== Supplied data ==
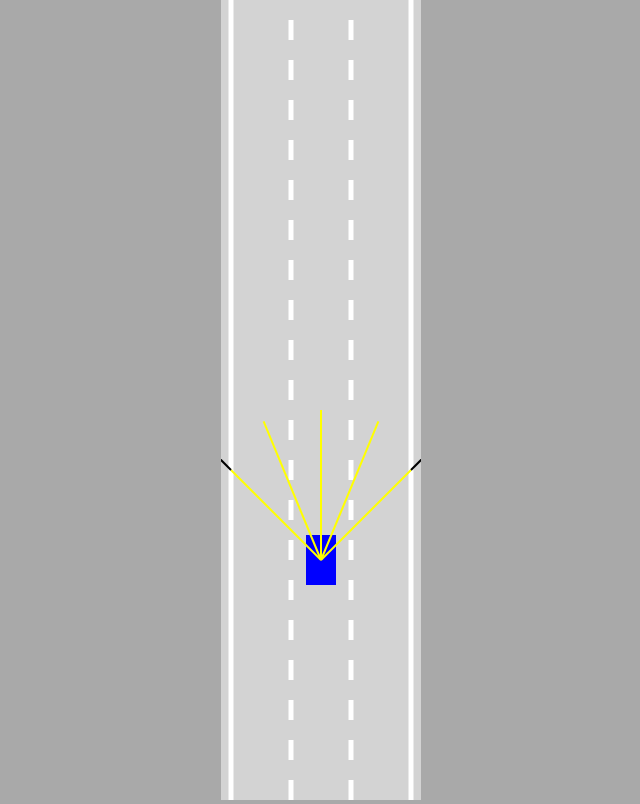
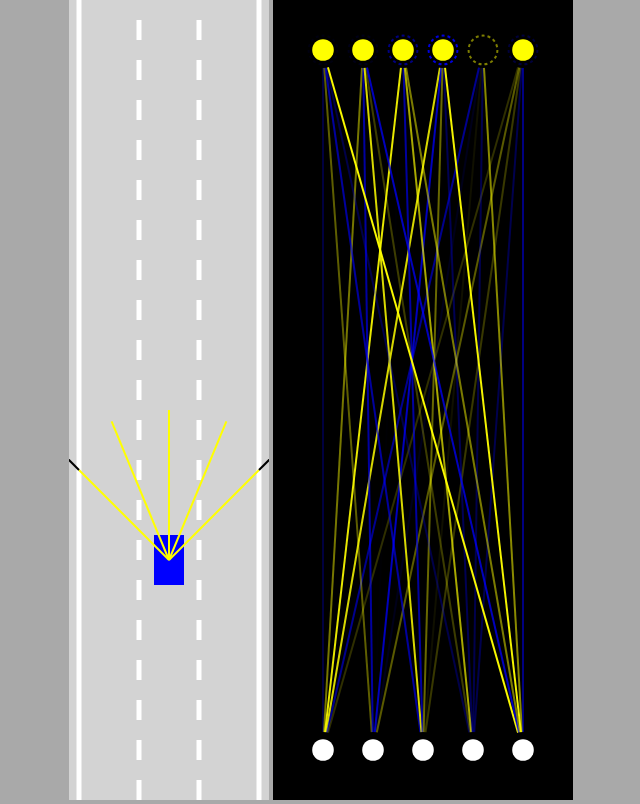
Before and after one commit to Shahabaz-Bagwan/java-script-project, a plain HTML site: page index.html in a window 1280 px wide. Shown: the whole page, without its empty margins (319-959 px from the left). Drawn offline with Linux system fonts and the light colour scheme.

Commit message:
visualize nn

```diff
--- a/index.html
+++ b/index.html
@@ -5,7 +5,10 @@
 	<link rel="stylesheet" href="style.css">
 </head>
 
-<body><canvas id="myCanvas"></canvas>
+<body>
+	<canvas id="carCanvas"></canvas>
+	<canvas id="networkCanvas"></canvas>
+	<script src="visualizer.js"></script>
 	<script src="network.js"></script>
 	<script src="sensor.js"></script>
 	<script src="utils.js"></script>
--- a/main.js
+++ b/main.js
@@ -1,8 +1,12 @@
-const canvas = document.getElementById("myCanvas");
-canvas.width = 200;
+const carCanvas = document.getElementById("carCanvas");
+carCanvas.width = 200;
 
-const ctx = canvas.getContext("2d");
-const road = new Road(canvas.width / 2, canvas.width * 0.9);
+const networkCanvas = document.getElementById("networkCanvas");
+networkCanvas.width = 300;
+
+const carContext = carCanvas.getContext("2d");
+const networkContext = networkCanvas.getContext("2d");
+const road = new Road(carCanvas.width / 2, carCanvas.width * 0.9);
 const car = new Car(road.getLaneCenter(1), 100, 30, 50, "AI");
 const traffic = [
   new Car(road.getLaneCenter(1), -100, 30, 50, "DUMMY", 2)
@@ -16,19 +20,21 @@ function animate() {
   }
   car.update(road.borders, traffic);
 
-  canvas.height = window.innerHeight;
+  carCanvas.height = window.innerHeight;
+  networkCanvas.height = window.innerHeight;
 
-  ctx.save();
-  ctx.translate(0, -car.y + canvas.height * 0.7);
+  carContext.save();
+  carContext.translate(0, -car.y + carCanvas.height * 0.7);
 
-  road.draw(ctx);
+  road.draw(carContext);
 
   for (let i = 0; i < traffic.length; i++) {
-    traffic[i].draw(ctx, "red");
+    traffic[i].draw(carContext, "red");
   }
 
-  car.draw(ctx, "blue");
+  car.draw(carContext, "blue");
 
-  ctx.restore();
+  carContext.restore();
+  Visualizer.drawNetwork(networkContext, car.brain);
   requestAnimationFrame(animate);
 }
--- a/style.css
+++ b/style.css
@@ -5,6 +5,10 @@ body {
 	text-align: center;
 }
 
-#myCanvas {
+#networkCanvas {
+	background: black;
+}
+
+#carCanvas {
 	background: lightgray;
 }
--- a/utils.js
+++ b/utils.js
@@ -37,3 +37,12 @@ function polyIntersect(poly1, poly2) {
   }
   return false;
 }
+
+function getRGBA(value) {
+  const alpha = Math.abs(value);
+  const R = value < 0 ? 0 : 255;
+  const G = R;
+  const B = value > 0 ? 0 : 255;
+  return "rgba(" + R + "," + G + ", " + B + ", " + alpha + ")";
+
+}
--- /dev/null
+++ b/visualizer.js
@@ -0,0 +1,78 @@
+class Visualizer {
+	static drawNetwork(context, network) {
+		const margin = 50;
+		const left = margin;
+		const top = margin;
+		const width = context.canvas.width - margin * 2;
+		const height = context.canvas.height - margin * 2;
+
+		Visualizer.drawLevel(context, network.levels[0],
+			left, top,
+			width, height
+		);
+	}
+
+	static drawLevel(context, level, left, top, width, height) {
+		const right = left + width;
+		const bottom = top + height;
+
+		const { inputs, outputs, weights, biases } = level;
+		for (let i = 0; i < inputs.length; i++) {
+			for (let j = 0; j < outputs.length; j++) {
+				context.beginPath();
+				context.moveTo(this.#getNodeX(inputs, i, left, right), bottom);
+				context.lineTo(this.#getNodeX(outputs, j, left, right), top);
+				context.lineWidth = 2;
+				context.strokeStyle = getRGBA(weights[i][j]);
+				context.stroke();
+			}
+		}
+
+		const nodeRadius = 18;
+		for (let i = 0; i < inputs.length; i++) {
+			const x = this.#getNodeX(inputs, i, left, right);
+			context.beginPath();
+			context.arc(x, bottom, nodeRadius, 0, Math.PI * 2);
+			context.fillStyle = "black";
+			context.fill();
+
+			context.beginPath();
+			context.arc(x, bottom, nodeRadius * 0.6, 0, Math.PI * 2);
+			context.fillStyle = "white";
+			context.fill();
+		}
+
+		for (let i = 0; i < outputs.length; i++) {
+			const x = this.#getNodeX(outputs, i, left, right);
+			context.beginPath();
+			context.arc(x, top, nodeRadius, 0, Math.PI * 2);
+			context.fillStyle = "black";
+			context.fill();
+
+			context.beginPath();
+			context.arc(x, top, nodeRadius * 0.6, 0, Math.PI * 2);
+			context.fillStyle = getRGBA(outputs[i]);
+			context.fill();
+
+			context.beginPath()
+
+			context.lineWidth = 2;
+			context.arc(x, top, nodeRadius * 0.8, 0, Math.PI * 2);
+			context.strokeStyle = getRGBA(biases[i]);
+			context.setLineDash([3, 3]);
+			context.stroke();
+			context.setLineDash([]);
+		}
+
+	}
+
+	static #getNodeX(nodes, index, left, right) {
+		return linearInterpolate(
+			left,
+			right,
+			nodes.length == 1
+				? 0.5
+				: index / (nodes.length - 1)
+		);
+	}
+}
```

== Task prompt ==
The result should be all the records, retyped exactly, with no pictures among them.

== Completed exercise ==
Before and after one commit to Shahabaz-Bagwan/java-script-project, a plain HTML site: page index.html in a window 1280 px wide. Shown: the whole page, without its empty margins (319-959 px from the left). Drawn offline with Linux system fonts and the light colour scheme.

Commit message:
visualize nn

```diff
--- a/index.html
+++ b/index.html
@@ -5,7 +5,10 @@
 	<link rel="stylesheet" href="style.css">
 </head>
 
-<body><canvas id="myCanvas"></canvas>
+<body>
+	<canvas id="carCanvas"></canvas>
+	<canvas id="networkCanvas"></canvas>
+	<script src="visualizer.js"></script>
 	<script src="network.js"></script>
 	<script src="sensor.js"></script>
 	<script src="utils.js"></script>
--- a/main.js
+++ b/main.js
@@ -1,8 +1,12 @@
-const canvas = document.getElementById("myCanvas");
-canvas.width = 200;
+const carCanvas = document.getElementById("carCanvas");
+carCanvas.width = 200;
 
-const ctx = canvas.getContext("2d");
-const road = new Road(canvas.width / 2, canvas.width * 0.9);
+const networkCanvas = document.getElementById("networkCanvas");
+networkCanvas.width = 300;
+
+const carContext = carCanvas.getContext("2d");
+const networkContext = networkCanvas.getContext("2d");
+const road = new Road(carCanvas.width / 2, carCanvas.width * 0.9);
 const car = new Car(road.getLaneCenter(1), 100, 30, 50, "AI");
 const traffic = [
   new Car(road.getLaneCenter(1), -100, 30, 50, "DUMMY", 2)
@@ -16,19 +20,21 @@ function animate() {
   }
   car.update(road.borders, traffic);
 
-  canvas.height = window.innerHeight;
+  carCanvas.height = window.innerHeight;
+  networkCanvas.height = window.innerHeight;
 
-  ctx.save();
-  ctx.translate(0, -car.y + canvas.height * 0.7);
+  carContext.save();
+  carContext.translate(0, -car.y + carCanvas.height * 0.7);
 
-  road.draw(ctx);
+  road.draw(carContext);
 
   for (let i = 0; i < traffic.length; i++) {
-    traffic[i].draw(ctx, "red");
+    traffic[i].draw(carContext, "red");
   }
 
-  car.draw(ctx, "blue");
+  car.draw(carContext, "blue");
 
-  ctx.restore();
+  carContext.restore();
+  Visualizer.drawNetwork(networkContext, car.brain);
   requestAnimationFrame(animate);
 }
--- a/style.css
+++ b/style.css
@@ -5,6 +5,10 @@ body {
 	text-align: center;
 }
 
-#myCanvas {
+#networkCanvas {
+	background: black;
+}
+
+#carCanvas {
 	background: lightgray;
 }
--- a/utils.js
+++ b/utils.js
@@ -37,3 +37,12 @@ function polyIntersect(poly1, poly2) {
   }
   return false;
 }
+
+function getRGBA(value) {
+  const alpha = Math.abs(value);
+  const R = value < 0 ? 0 : 255;
+  const G = R;
+  const B = value > 0 ? 0 : 255;
+  return "rgba(" + R + "," + G + ", " + B + ", " + alpha + ")";
+
+}
--- /dev/null
+++ b/visualizer.js
@@ -0,0 +1,78 @@
+class Visualizer {
+	static drawNetwork(context, network) {
+		const margin = 50;
+		const left = margin;
+		const top = margin;
+		const width = context.canvas.width - margin * 2;
+		const height = context.canvas.height - margin * 2;
+
+		Visualizer.drawLevel(context, network.levels[0],
+			left, top,
+			width, height
+		);
+	}
+
+	static drawLevel(context, level, left, top, width, height) {
+		const right = left + width;
+		const bottom = top + height;
+
+		const { inputs, outputs, weights, biases } = level;
+		for (let i = 0; i < inputs.length; i++) {
+			for (let j = 0; j < outputs.length; j++) {
+				context.beginPath();
+				context.moveTo(this.#getNodeX(inputs, i, left, right), bottom);
+				context.lineTo(this.#getNodeX(outputs, j, left, right), top);
+				context.lineWidth = 2;
+				context.strokeStyle = getRGBA(weights[i][j]);
+				context.stroke();
+			}
+		}
+
+		const nodeRadius = 18;
+		for (let i = 0; i < inputs.length; i++) {
+			const x = this.#getNodeX(inputs, i, left, right);
+			context.beginPath();
+			context.arc(x, bottom, nodeRadius, 0, Math.PI * 2);
+			context.fillStyle = "black";
+			context.fill();
+
+			context.beginPath();
+			context.arc(x, bottom, nodeRadius * 0.6, 0, Math.PI * 2);
+			context.fillStyle = "white";
+			context.fill();
+		}
+
+		for (let i = 0; i < outputs.length; i++) {
+			const x = this.#getNodeX(outputs, i, left, right);
+			context.beginPath();
+			context.arc(x, top, nodeRadius, 0, Math.PI * 2);
+			context.fillStyle = "black";
+			context.fill();
+
+			context.beginPath();
+			context.arc(x, top, nodeRadius * 0.6, 0, Math.PI * 2);
+			context.fillStyle = getRGBA(outputs[i]);
+			context.fill();
+
+			context.beginPath()
+
+			context.lineWidth = 2;
+			context.arc(x, top, nodeRadius * 0.8, 0, Math.PI * 2);
+			context.strokeStyle = getRGBA(biases[i]);
+			context.setLineDash([3, 3]);
+			context.stroke();
+			context.setLineDash([]);
+		}
+
+	}
+
+	static #getNodeX(nodes, index, left, right) {
+		return linearInterpolate(
+			left,
+			right,
+			nodes.length == 1
+				? 0.5
+				: index / (nodes.length - 1)
+		);
+	}
+}
```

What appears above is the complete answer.